To that woman in Pizza Hut, who I think was with her family, her son and grandson, or maybe her brother and nephew. Who’s son/brother was checking out a woman in leggings. When your grandson/nephew came back to the table and told you “Dad’s watching that woman.” When you smiled at him like this was a little joke. Like this was acceptable behaviour. Because your son/brother is of the generation where objectifying women is not only acceptable but encouraged man to man. Where objectifying women is overlooked by other women as we feel intimidated to stand up and call out this behaviour. Yet men have no issue standing up and cat calling us.
To that woman in Pizza Hut, who’s young male relative noted behaviour of his father, looking to you for your opinion. Your acceptance, your smile, they will form vertebrae of the backbone of how he treats women. They will continue the system we women want to break.
To that woman in Pizza Hut, this is what I wish I’d said to you. “Please talk to your nephew/grandson about what he saw. Please talk to your nephew/grandson about how it’s not okay. Please talk to him about what he witnessed in an open way, allowing for conversation but making it clear the actions of his father aren’t okay. Please talk to your son/brother about his behaviour. Please talk to him in a way that women from your generation couldn’t imagine having the freedom to talk in. That I wish you now felt you had the freedom to talk in.”
But of course I said none of this. I am a feminist. I am a woman. I am comfortable being in uncomfortable conversations. And yet I let this opportunity pass by. Another globule of cement fixing a sexist brick on this young man’s wall of ideals.

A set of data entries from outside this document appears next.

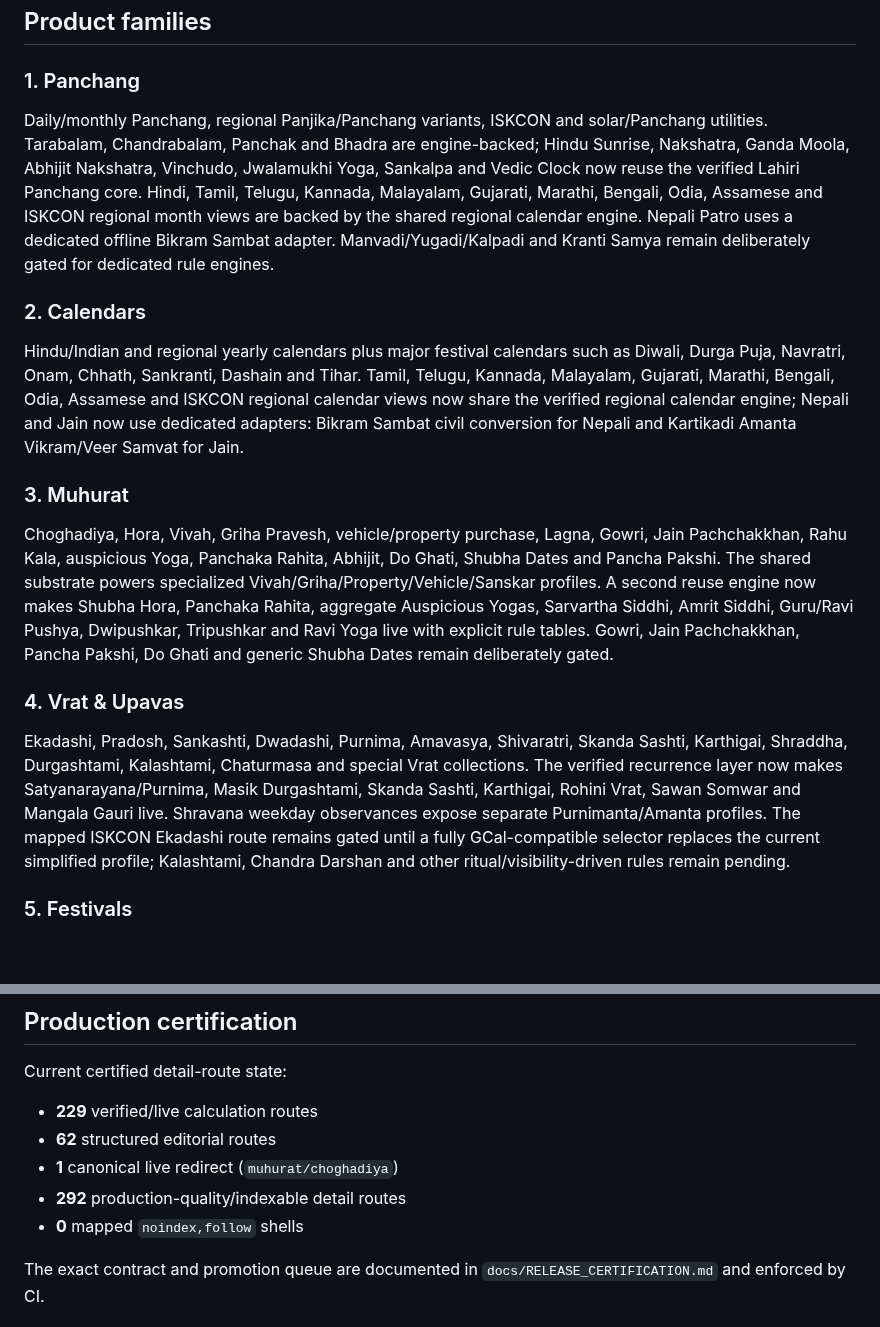
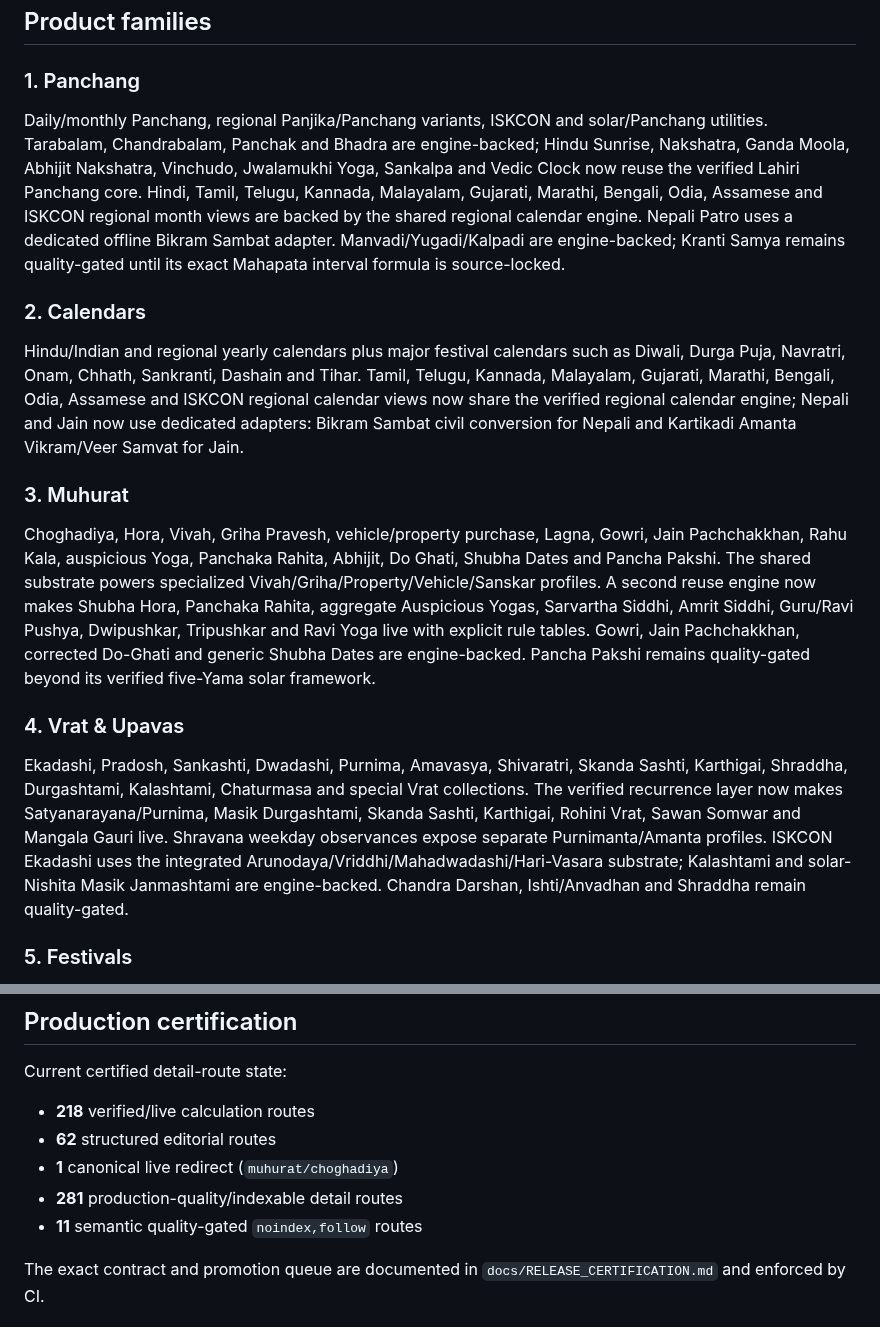
Before and after one commit to indigiti/Tithika, a Markdown page: docs/TITHIKA_PAGE_MAP.md, 2 parts joined by grey strips. Drawn GitHub-style; blank space fills up the shorter version.

Commit message:
Update page map for semantic quality gates

```diff
--- a/docs/TITHIKA_PAGE_MAP.md
+++ b/docs/TITHIKA_PAGE_MAP.md
@@ -7,16 +7,16 @@ Current mapped logical pages: **292**.
 ## Product families
 
 ### 1. Panchang
-Daily/monthly Panchang, regional Panjika/Panchang variants, ISKCON and solar/Panchang utilities. Tarabalam, Chandrabalam, Panchak and Bhadra are engine-backed; Hindu Sunrise, Nakshatra, Ganda Moola, Abhijit Nakshatra, Vinchudo, Jwalamukhi Yoga, Sankalpa and Vedic Clock now reuse the verified Lahiri Panchang core. Hindi, Tamil, Telugu, Kannada, Malayalam, Gujarati, Marathi, Bengali, Odia, Assamese and ISKCON regional month views are backed by the shared regional calendar engine. Nepali Patro uses a dedicated offline Bikram Sambat adapter. Manvadi/Yugadi/Kalpadi and Kranti Samya remain deliberately gated for dedicated rule engines.
+Daily/monthly Panchang, regional Panjika/Panchang variants, ISKCON and solar/Panchang utilities. Tarabalam, Chandrabalam, Panchak and Bhadra are engine-backed; Hindu Sunrise, Nakshatra, Ganda Moola, Abhijit Nakshatra, Vinchudo, Jwalamukhi Yoga, Sankalpa and Vedic Clock now reuse the verified Lahiri Panchang core. Hindi, Tamil, Telugu, Kannada, Malayalam, Gujarati, Marathi, Bengali, Odia, Assamese and ISKCON regional month views are backed by the shared regional calendar engine. Nepali Patro uses a dedicated offline Bikram Sambat adapter. Manvadi/Yugadi/Kalpadi are engine-backed; Kranti Samya remains quality-gated until its exact Mahapata interval formula is source-locked.
 
 ### 2. Calendars
 Hindu/Indian and regional yearly calendars plus major festival calendars such as Diwali, Durga Puja, Navratri, Onam, Chhath, Sankranti, Dashain and Tihar. Tamil, Telugu, Kannada, Malayalam, Gujarati, Marathi, Bengali, Odia, Assamese and ISKCON regional calendar views now share the verified regional calendar engine; Nepali and Jain now use dedicated adapters: Bikram Sambat civil conversion for Nepali and Kartikadi Amanta Vikram/Veer Samvat for Jain.
 
 ### 3. Muhurat
-Choghadiya, Hora, Vivah, Griha Pravesh, vehicle/property purchase, Lagna, Gowri, Jain Pachchakkhan, Rahu Kala, auspicious Yoga, Panchaka Rahita, Abhijit, Do Ghati, Shubha Dates and Pancha Pakshi. The shared substrate powers specialized Vivah/Griha/Property/Vehicle/Sanskar profiles. A second reuse engine now makes Shubha Hora, Panchaka Rahita, aggregate Auspicious Yogas, Sarvartha Siddhi, Amrit Siddhi, Guru/Ravi Pushya, Dwipushkar, Tripushkar and Ravi Yoga live with explicit rule tables. Gowri, Jain Pachchakkhan, Pancha Pakshi, Do Ghati and generic Shubha Dates remain deliberately gated.
+Choghadiya, Hora, Vivah, Griha Pravesh, vehicle/property purchase, Lagna, Gowri, Jain Pachchakkhan, Rahu Kala, auspicious Yoga, Panchaka Rahita, Abhijit, Do Ghati, Shubha Dates and Pancha Pakshi. The shared substrate powers specialized Vivah/Griha/Property/Vehicle/Sanskar profiles. A second reuse engine now makes Shubha Hora, Panchaka Rahita, aggregate Auspicious Yogas, Sarvartha Siddhi, Amrit Siddhi, Guru/Ravi Pushya, Dwipushkar, Tripushkar and Ravi Yoga live with explicit rule tables. Gowri, Jain Pachchakkhan, corrected Do-Ghati and generic Shubha Dates are engine-backed. Pancha Pakshi remains quality-gated beyond its verified five-Yama solar framework.
 
 ### 4. Vrat & Upavas
-Ekadashi, Pradosh, Sankashti, Dwadashi, Purnima, Amavasya, Shivaratri, Skanda Sashti, Karthigai, Shraddha, Durgashtami, Kalashtami, Chaturmasa and special Vrat collections. The verified recurrence layer now makes Satyanarayana/Purnima, Masik Durgashtami, Skanda Sashti, Karthigai, Rohini Vrat, Sawan Somwar and Mangala Gauri live. Shravana weekday observances expose separate Purnimanta/Amanta profiles. The mapped ISKCON Ekadashi route remains gated until a fully GCal-compatible selector replaces the current simplified profile; Kalashtami, Chandra Darshan and other ritual/visibility-driven rules remain pending.
+Ekadashi, Pradosh, Sankashti, Dwadashi, Purnima, Amavasya, Shivaratri, Skanda Sashti, Karthigai, Shraddha, Durgashtami, Kalashtami, Chaturmasa and special Vrat collections. The verified recurrence layer now makes Satyanarayana/Purnima, Masik Durgashtami, Skanda Sashti, Karthigai, Rohini Vrat, Sawan Somwar and Mangala Gauri live. Shravana weekday observances expose separate Purnimanta/Amanta profiles. ISKCON Ekadashi uses the integrated Arunodaya/Vriddhi/Mahadwadashi/Hari-Vasara substrate; Kalashtami and solar-Nishita Masik Janmashtami are engine-backed. Chandra Darshan, Ishti/Anvadhan and Shraddha remain quality-gated.
 
 ### 5. Festivals
 Popular collections, lunar-month festival lists, Tamil/Malayalam/Sankranti collections, Gurus/Saints, Navdurga, Dashavatara, Puja Vidhi, deities and pilgrimage content. The 13 verified major-festival calculations now run through one declarative festival rule registry with reusable local-time selectors.
@@ -40,11 +40,11 @@ Tutorials, Panchang concepts, Choghadiya, Muhurat, Nakshatra, Rahu Kala, FAQ and
 
 Current certified detail-route state:
 
-- **229** verified/live calculation routes
+- **218** verified/live calculation routes
 - **62** structured editorial routes
 - **1** canonical live redirect (`muhurat/choghadiya`)
-- **292** production-quality/indexable detail routes
-- **0** mapped `noindex,follow` shells
+- **281** production-quality/indexable detail routes
+- **11** semantic quality-gated `noindex,follow` routes
 
 The exact contract and promotion queue are documented in `docs/RELEASE_CERTIFICATION.md` and enforced by CI.
 
```
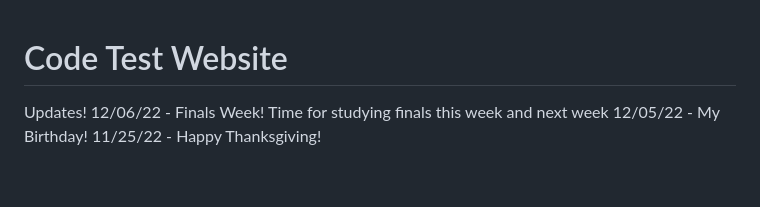
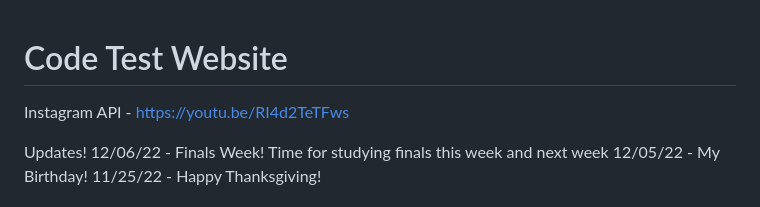
Before and after one commit to olafnub/Coding-Camp, a Markdown page: README.md, the part around the change. Rendered like a GitHub page; blank space fills up the shorter version.

Commit message:
Add instagram tutorial

```diff
--- a/README.md
+++ b/README.md
@@ -1,4 +1,6 @@
 # Code Test Website
+
+Instagram API - https://youtu.be/RI4d2TeTFws
 
 Updates!
 12/06/22 - Finals Week! Time for studying finals this week and next week
```
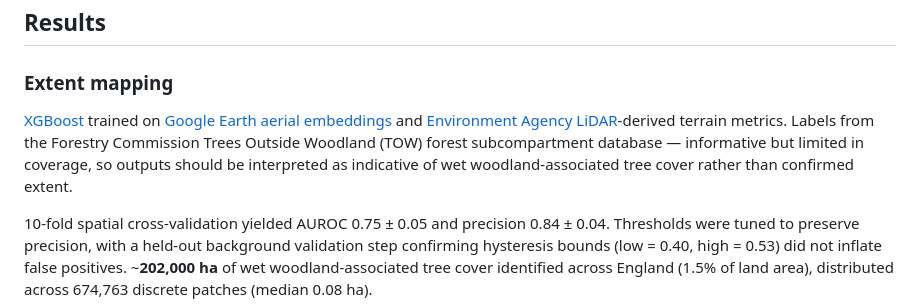
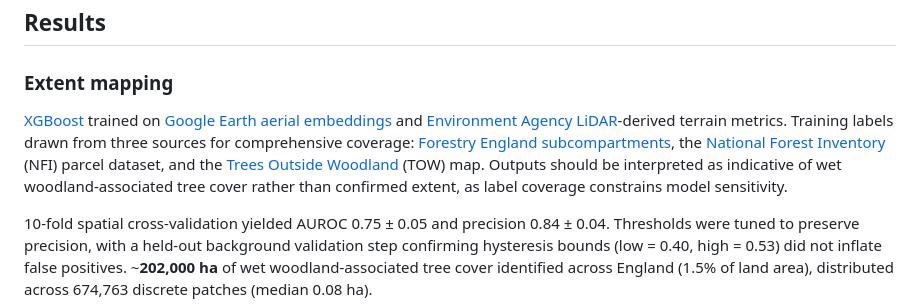
Before and after one commit to harryjfowen/wet-woodland-research, a Markdown page: README.md, the part around the change. Rendered like a GitHub page.

Commit message:
Correct training label sources — subcompartments, NFI, TOW with links

```diff
--- a/README.md
+++ b/README.md
@@ -16,7 +16,7 @@ Developed by Harry Owen (Research Associate, [Royal Holloway, University of Lond
 ## Results
 
 ### Extent mapping
-[XGBoost](https://xgboost.readthedocs.io/) trained on [Google Earth aerial embeddings](https://earthengine.google.com/) and [Environment Agency LiDAR](https://www.data.gov.uk/dataset/f0db0249-f17b-4036-9e65-309148c97ce4/national-lidar-programme)-derived terrain metrics. Labels from the Forestry Commission Trees Outside Woodland (TOW) forest subcompartment database — informative but limited in coverage, so outputs should be interpreted as indicative of wet woodland-associated tree cover rather than confirmed extent.
+[XGBoost](https://xgboost.readthedocs.io/) trained on [Google Earth aerial embeddings](https://earthengine.google.com/) and [Environment Agency LiDAR](https://www.data.gov.uk/dataset/f0db0249-f17b-4036-9e65-309148c97ce4/national-lidar-programme)-derived terrain metrics. Training labels drawn from three sources for comprehensive coverage: [Forestry England subcompartments](https://www.data.gov.uk/dataset/b8cb3475-f5d1-4907-b82a-13477fd6cf69/forestry-england-subcompartments2025), the [National Forest Inventory](https://www.forestresearch.gov.uk/tools-and-resources/national-forest-inventory/) (NFI) parcel dataset, and the [Trees Outside Woodland](https://www.forestresearch.gov.uk/tools-and-resources/national-forest-inventory/trees-outside-woodland/) (TOW) map. Outputs should be interpreted as indicative of wet woodland-associated tree cover rather than confirmed extent, as label coverage constrains model sensitivity.
 
 10-fold spatial cross-validation yielded AUROC 0.75 ± 0.05 and precision 0.84 ± 0.04. Thresholds were tuned to preserve precision, with a held-out background validation step confirming hysteresis bounds (low = 0.40, high = 0.53) did not inflate false positives. ~**202,000 ha** of wet woodland-associated tree cover identified across England (1.5% of land area), distributed across 674,763 discrete patches (median 0.08 ha).
 
```
Also changed, not shown: wwr/docs/RUNBOOK.md (+11 -7 lines).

To that woman in Pizza Hut, who was objectified by a man from a time I wish was further in history than it seems, I am sorry I did not speak out for you. I hope next time I will do better.